Gather all lines in the records below that include the word "sheet".

#### Supplied material ####

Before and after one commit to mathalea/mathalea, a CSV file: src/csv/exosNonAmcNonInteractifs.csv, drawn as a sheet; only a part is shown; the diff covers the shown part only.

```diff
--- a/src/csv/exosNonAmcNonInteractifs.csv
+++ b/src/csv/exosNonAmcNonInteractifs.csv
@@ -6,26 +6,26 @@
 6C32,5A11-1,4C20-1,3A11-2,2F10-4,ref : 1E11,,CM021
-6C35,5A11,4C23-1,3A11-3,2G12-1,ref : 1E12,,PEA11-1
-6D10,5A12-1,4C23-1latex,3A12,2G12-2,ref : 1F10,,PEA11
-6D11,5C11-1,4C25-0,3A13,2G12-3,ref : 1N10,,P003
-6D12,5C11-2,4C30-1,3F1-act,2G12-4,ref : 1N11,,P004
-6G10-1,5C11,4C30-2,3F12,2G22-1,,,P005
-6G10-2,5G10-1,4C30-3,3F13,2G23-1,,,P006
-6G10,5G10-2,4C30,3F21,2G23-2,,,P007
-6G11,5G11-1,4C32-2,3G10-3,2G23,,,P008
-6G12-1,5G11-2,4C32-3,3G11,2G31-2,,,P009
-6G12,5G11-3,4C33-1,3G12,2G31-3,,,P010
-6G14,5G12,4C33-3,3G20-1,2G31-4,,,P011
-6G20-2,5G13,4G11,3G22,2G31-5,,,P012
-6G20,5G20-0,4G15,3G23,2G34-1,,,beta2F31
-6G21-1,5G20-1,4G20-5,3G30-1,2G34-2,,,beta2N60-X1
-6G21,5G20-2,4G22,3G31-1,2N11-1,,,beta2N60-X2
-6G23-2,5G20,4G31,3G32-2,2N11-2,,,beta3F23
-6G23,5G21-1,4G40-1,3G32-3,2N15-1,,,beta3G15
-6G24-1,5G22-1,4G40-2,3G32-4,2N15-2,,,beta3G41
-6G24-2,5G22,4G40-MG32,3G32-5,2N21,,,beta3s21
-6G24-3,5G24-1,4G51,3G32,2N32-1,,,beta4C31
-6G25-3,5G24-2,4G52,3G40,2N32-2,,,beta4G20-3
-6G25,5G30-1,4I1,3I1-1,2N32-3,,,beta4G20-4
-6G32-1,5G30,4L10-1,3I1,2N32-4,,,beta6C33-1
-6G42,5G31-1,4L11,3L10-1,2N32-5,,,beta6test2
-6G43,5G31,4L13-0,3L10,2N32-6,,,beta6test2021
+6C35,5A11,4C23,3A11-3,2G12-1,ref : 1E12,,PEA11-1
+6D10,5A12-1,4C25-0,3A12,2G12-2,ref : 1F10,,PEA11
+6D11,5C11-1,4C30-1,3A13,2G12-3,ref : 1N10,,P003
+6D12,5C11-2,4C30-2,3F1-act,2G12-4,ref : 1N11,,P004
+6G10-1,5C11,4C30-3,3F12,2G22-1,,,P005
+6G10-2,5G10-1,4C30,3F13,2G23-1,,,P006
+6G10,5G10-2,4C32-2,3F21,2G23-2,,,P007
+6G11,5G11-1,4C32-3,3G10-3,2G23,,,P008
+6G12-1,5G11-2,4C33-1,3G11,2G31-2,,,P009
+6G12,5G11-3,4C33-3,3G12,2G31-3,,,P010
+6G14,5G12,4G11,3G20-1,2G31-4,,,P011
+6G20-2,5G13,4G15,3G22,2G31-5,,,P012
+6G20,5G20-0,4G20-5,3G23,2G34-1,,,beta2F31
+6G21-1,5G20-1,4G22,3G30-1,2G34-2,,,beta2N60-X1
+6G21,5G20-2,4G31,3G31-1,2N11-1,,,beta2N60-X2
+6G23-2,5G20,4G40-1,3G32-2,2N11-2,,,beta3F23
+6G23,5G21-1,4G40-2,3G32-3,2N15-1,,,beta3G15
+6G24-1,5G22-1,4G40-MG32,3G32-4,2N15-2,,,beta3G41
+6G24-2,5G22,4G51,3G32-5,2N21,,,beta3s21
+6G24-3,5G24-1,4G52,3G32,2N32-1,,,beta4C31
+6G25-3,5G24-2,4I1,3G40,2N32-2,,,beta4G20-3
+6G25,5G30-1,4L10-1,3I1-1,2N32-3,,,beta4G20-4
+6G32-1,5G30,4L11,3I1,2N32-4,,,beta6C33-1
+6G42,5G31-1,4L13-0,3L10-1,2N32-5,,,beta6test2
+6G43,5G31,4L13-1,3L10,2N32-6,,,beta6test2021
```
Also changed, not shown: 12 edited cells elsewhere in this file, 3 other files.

####
#### Supplied material ####

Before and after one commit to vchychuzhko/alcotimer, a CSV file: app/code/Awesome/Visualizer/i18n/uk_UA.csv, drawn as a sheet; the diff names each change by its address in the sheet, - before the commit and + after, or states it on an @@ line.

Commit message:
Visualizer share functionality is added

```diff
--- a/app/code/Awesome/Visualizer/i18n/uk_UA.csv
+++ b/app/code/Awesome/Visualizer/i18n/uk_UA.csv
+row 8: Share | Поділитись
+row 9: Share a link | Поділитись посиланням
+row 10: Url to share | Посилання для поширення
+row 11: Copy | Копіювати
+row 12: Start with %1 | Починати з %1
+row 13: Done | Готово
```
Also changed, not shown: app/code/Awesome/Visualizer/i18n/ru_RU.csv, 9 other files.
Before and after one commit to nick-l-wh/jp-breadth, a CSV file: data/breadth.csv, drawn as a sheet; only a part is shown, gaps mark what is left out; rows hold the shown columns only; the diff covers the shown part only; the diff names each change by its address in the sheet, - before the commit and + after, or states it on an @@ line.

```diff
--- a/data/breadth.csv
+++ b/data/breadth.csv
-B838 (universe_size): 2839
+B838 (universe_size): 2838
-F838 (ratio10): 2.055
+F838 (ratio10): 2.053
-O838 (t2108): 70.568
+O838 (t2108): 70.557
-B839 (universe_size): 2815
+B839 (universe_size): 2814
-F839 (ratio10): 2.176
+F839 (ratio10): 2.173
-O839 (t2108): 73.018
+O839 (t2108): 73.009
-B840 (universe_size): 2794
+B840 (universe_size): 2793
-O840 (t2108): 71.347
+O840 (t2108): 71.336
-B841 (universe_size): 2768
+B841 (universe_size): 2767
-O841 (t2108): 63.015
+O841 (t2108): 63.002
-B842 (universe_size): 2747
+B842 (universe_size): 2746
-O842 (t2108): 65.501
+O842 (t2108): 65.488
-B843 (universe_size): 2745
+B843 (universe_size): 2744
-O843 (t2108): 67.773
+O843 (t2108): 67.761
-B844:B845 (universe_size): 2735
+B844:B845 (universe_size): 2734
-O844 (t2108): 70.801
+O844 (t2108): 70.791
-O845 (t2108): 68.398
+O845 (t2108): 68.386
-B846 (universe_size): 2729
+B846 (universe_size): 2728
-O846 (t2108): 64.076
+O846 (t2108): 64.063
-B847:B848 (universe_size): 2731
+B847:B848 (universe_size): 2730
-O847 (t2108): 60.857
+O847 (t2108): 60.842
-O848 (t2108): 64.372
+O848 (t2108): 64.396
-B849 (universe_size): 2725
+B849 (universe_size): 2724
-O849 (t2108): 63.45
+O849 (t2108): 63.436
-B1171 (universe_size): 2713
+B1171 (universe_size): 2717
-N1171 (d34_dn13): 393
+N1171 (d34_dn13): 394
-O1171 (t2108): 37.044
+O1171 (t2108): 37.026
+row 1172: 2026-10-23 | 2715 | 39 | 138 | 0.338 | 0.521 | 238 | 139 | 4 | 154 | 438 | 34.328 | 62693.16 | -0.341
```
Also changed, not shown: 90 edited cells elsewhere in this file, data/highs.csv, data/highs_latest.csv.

####

_Worked solution_:
Before and after one commit to mathalea/mathalea, a CSV file: src/csv/exosNonAmcNonInteractifs.csv, drawn as a sheet; only a part is shown; the diff covers the shown part only.
Before and after one commit to vchychuzhko/alcotimer, a CSV file: app/code/Awesome/Visualizer/i18n/uk_UA.csv, drawn as a sheet; the diff names each change by its address in the sheet, - before the commit and + after, or states it on an @@ line.
Before and after one commit to nick-l-wh/jp-breadth, a CSV file: data/breadth.csv, drawn as a sheet; only a part is shown, gaps mark what is left out; rows hold the shown columns only; the diff covers the shown part only; the diff names each change by its address in the sheet, - before the commit and + after, or states it on an @@ line.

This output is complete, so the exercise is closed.